PROBLEM REQUIREMENTS:
Look through the lines below and copy each one that includes "border".

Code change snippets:
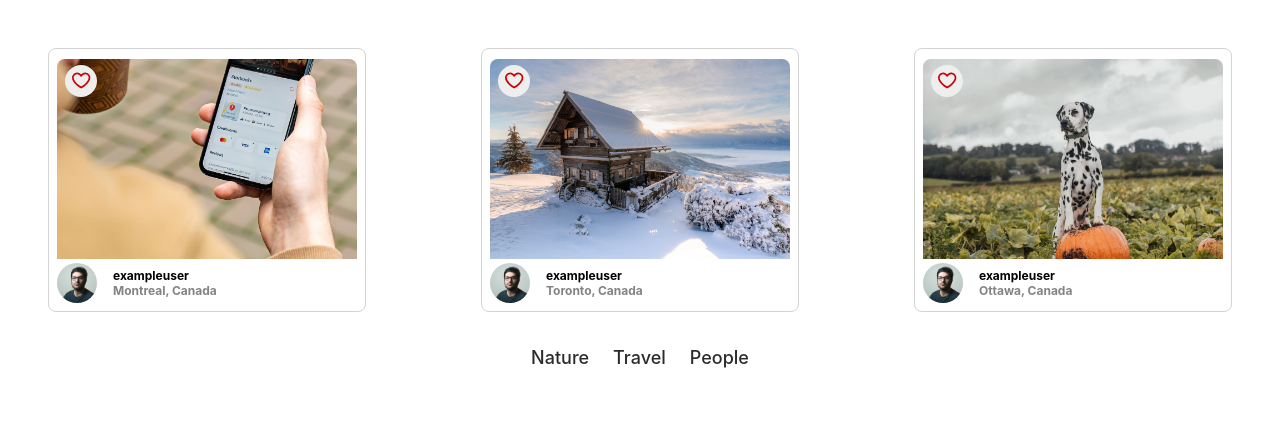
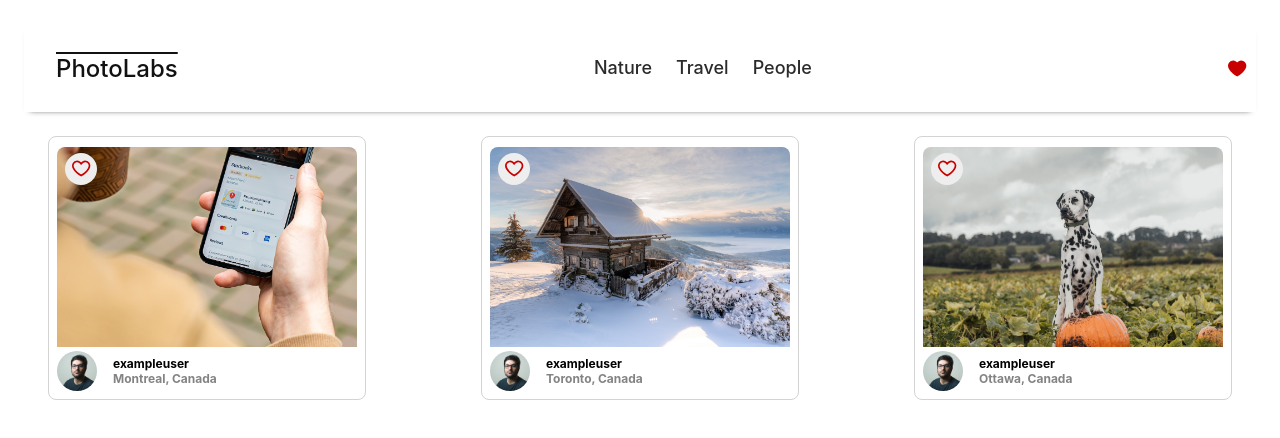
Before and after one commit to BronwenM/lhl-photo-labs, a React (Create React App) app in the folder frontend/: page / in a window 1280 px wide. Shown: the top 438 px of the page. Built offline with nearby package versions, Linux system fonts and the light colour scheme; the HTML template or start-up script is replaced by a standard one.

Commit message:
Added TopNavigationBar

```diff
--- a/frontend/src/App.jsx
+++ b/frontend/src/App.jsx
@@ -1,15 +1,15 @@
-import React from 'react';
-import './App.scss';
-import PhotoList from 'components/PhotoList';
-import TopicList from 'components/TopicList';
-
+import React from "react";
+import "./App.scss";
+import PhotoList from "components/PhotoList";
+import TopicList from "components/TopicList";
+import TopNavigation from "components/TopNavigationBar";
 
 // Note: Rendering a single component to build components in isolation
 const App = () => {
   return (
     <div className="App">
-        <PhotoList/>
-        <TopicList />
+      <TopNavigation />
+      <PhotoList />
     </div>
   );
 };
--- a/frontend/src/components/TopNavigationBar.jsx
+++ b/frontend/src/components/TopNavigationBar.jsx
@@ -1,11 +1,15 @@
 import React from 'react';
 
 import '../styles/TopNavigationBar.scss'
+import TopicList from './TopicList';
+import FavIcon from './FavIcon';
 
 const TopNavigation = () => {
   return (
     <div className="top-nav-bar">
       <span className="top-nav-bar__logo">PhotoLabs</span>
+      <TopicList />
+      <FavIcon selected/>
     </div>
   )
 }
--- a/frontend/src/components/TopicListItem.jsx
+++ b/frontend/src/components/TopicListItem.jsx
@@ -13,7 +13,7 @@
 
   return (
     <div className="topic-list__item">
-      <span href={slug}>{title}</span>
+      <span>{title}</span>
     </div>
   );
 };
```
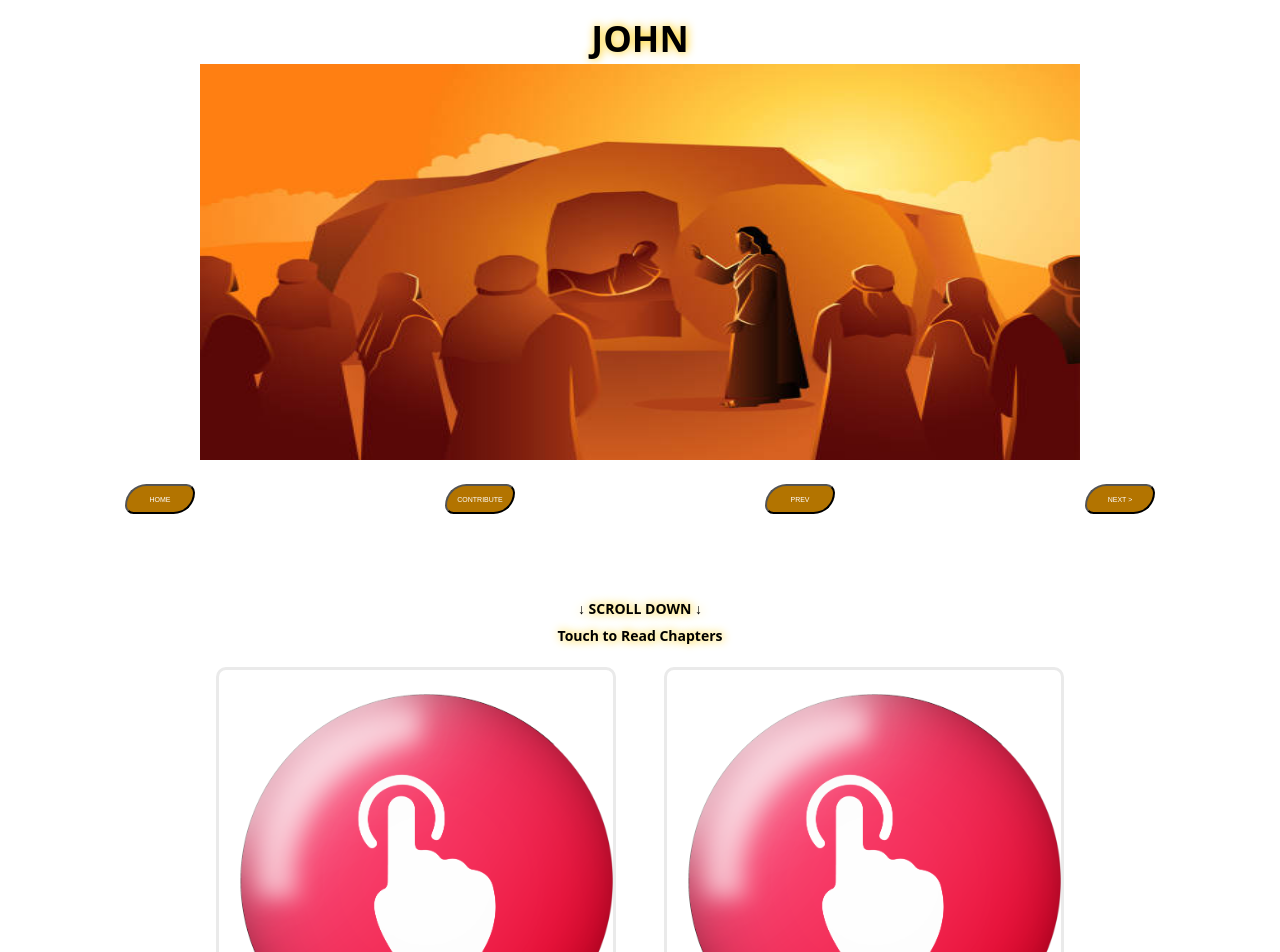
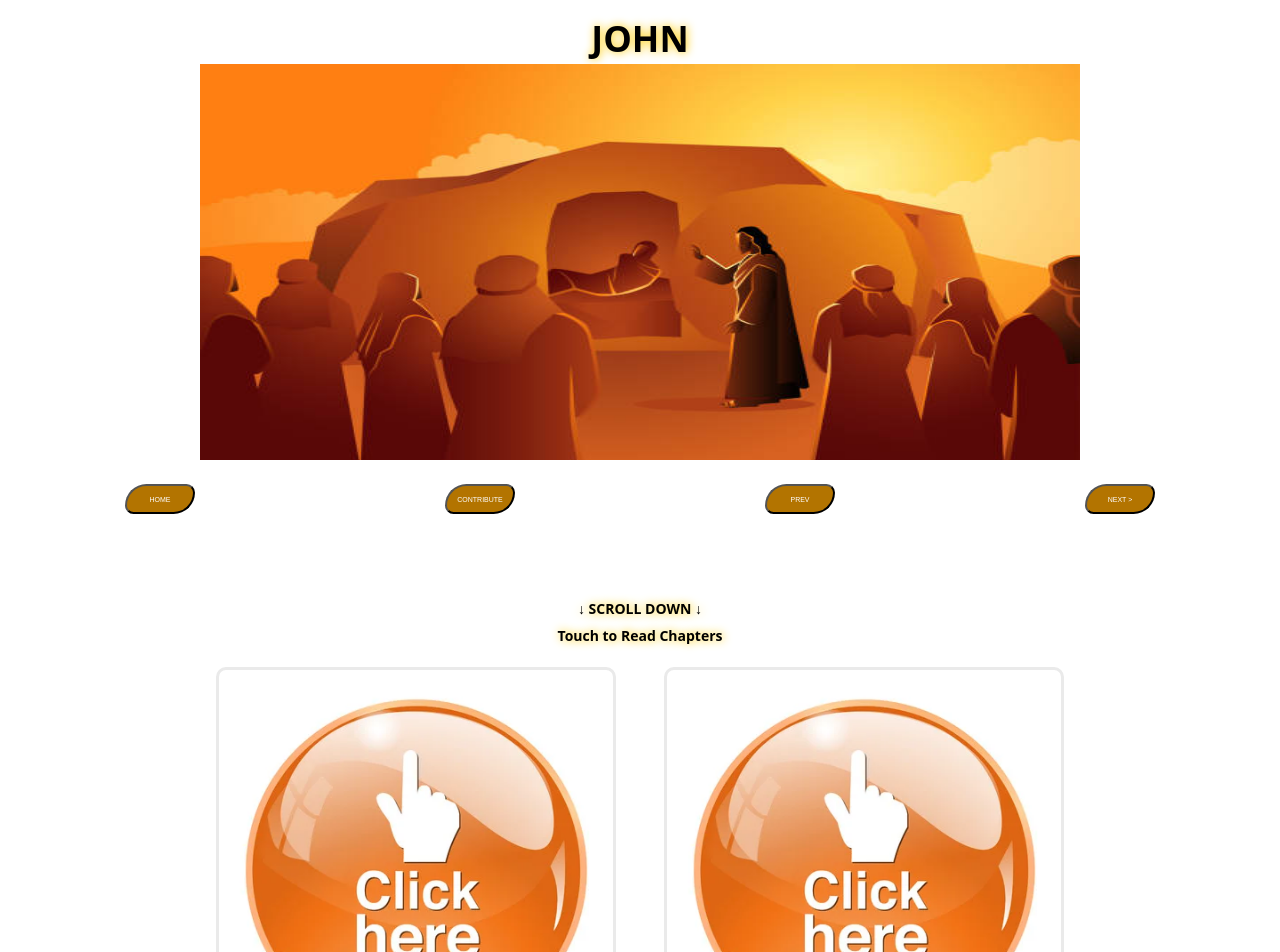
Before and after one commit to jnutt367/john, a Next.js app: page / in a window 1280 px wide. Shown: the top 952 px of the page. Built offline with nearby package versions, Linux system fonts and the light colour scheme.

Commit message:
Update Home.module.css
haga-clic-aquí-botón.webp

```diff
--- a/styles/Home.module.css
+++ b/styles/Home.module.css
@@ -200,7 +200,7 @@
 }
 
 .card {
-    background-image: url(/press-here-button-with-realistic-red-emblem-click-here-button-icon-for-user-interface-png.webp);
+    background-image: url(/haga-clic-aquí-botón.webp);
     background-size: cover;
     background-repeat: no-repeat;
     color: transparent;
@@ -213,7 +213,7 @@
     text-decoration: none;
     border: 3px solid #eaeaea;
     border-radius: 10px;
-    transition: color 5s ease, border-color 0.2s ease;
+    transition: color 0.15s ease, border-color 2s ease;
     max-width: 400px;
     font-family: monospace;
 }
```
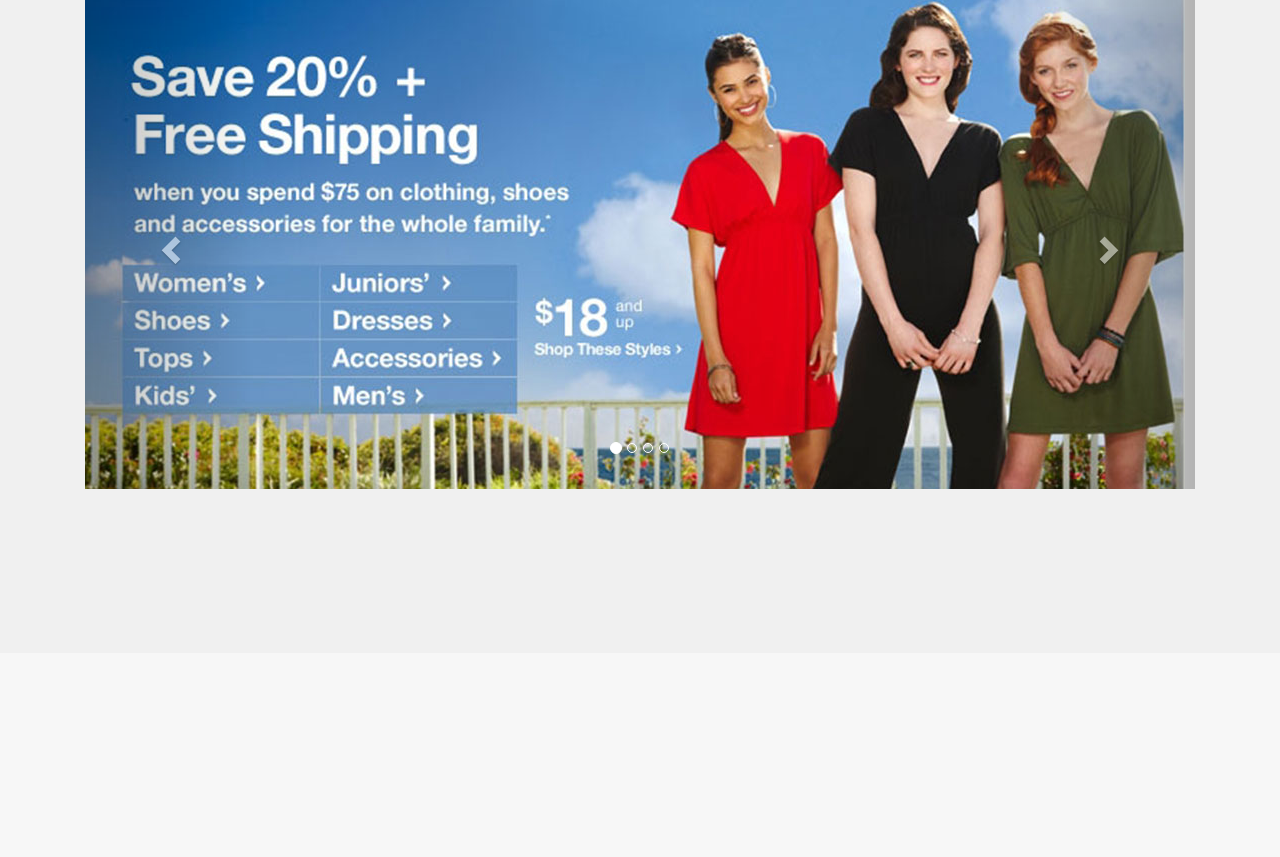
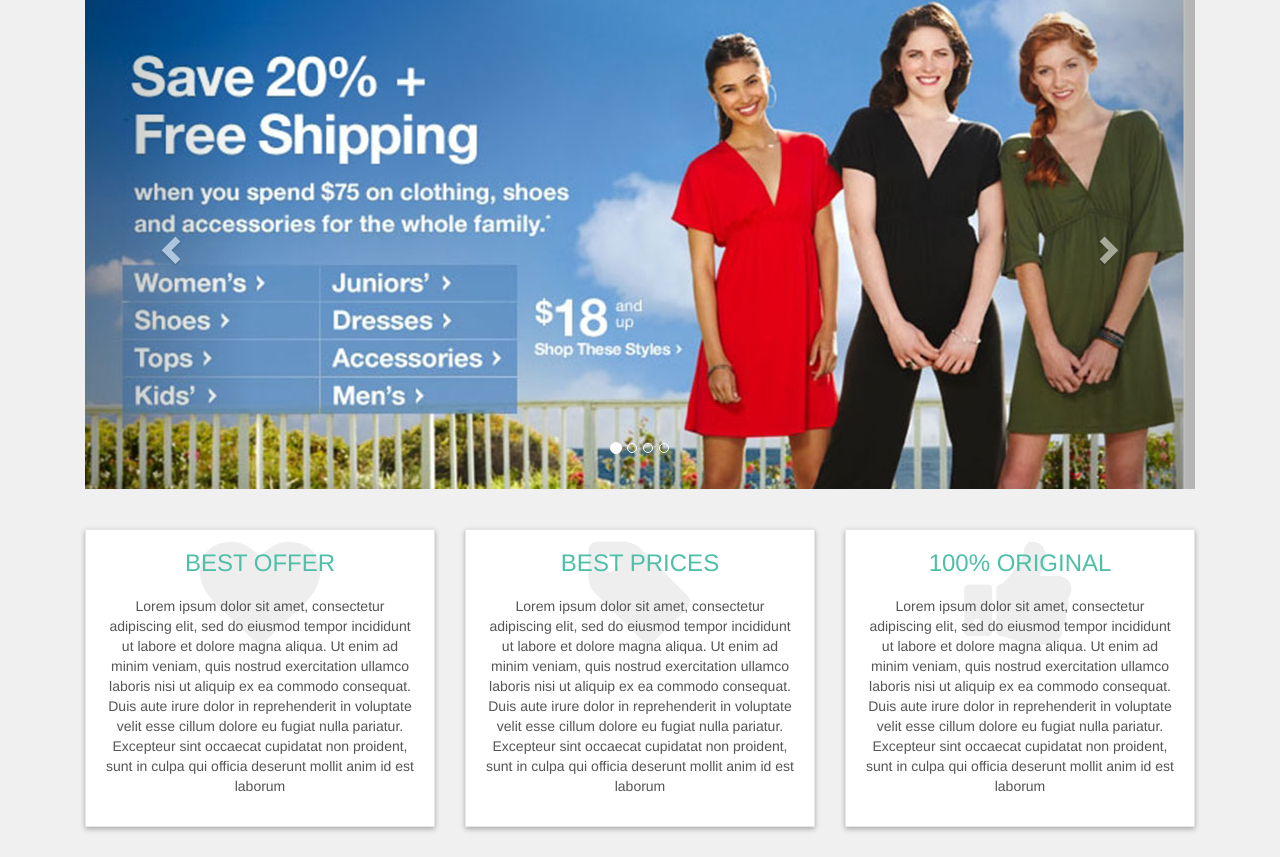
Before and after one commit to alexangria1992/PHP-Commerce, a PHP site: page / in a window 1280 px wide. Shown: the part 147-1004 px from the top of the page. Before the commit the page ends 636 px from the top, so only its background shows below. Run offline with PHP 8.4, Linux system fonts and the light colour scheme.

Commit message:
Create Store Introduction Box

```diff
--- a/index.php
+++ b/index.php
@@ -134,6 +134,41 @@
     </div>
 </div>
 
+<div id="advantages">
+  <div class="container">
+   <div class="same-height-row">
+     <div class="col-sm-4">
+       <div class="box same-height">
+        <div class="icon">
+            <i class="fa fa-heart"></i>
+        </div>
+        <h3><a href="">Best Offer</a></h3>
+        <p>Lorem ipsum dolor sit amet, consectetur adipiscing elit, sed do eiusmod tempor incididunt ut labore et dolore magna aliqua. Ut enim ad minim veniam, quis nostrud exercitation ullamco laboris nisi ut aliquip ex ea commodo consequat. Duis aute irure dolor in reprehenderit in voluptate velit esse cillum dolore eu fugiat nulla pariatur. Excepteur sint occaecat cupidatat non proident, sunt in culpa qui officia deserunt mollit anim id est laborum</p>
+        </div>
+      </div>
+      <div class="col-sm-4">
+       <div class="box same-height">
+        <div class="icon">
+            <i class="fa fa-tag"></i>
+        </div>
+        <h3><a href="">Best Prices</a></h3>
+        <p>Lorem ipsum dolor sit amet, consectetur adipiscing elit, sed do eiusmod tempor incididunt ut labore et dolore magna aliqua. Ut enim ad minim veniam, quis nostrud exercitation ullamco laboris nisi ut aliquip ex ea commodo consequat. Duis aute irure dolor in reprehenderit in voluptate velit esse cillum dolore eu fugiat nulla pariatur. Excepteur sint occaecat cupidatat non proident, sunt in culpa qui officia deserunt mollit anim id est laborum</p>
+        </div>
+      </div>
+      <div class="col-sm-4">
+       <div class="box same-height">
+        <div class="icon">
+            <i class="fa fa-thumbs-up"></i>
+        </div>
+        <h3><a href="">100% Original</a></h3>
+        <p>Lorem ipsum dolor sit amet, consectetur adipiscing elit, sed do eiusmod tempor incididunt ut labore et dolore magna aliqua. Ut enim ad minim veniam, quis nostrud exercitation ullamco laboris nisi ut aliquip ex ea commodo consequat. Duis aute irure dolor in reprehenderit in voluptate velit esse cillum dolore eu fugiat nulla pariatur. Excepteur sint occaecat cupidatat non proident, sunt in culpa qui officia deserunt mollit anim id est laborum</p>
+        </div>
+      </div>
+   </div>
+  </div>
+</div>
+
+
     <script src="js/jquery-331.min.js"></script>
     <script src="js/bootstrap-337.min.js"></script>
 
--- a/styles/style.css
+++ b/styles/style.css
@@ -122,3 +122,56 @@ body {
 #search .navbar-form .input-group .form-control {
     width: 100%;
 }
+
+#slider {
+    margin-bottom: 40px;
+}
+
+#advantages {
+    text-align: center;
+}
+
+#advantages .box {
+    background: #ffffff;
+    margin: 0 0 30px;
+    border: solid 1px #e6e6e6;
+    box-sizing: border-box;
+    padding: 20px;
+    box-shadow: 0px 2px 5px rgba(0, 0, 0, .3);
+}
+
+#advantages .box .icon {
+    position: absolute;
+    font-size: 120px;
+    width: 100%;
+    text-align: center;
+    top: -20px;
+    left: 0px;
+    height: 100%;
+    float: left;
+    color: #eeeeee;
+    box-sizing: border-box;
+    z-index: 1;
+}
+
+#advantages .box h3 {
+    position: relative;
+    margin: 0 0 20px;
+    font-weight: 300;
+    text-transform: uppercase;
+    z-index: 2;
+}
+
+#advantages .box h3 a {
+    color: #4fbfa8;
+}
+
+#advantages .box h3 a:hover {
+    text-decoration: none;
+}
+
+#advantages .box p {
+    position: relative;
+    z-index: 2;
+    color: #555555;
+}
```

SOLUTION TO THIS TASK:
     border: 3px solid #eaeaea;
     border-radius: 10px;
-    transition: color 5s ease, border-color 0.2s ease;
+    transition: color 0.15s ease, border-color 2s ease;
+    border: solid 1px #e6e6e6;
+    box-sizing: border-box;
+    box-sizing: border-box;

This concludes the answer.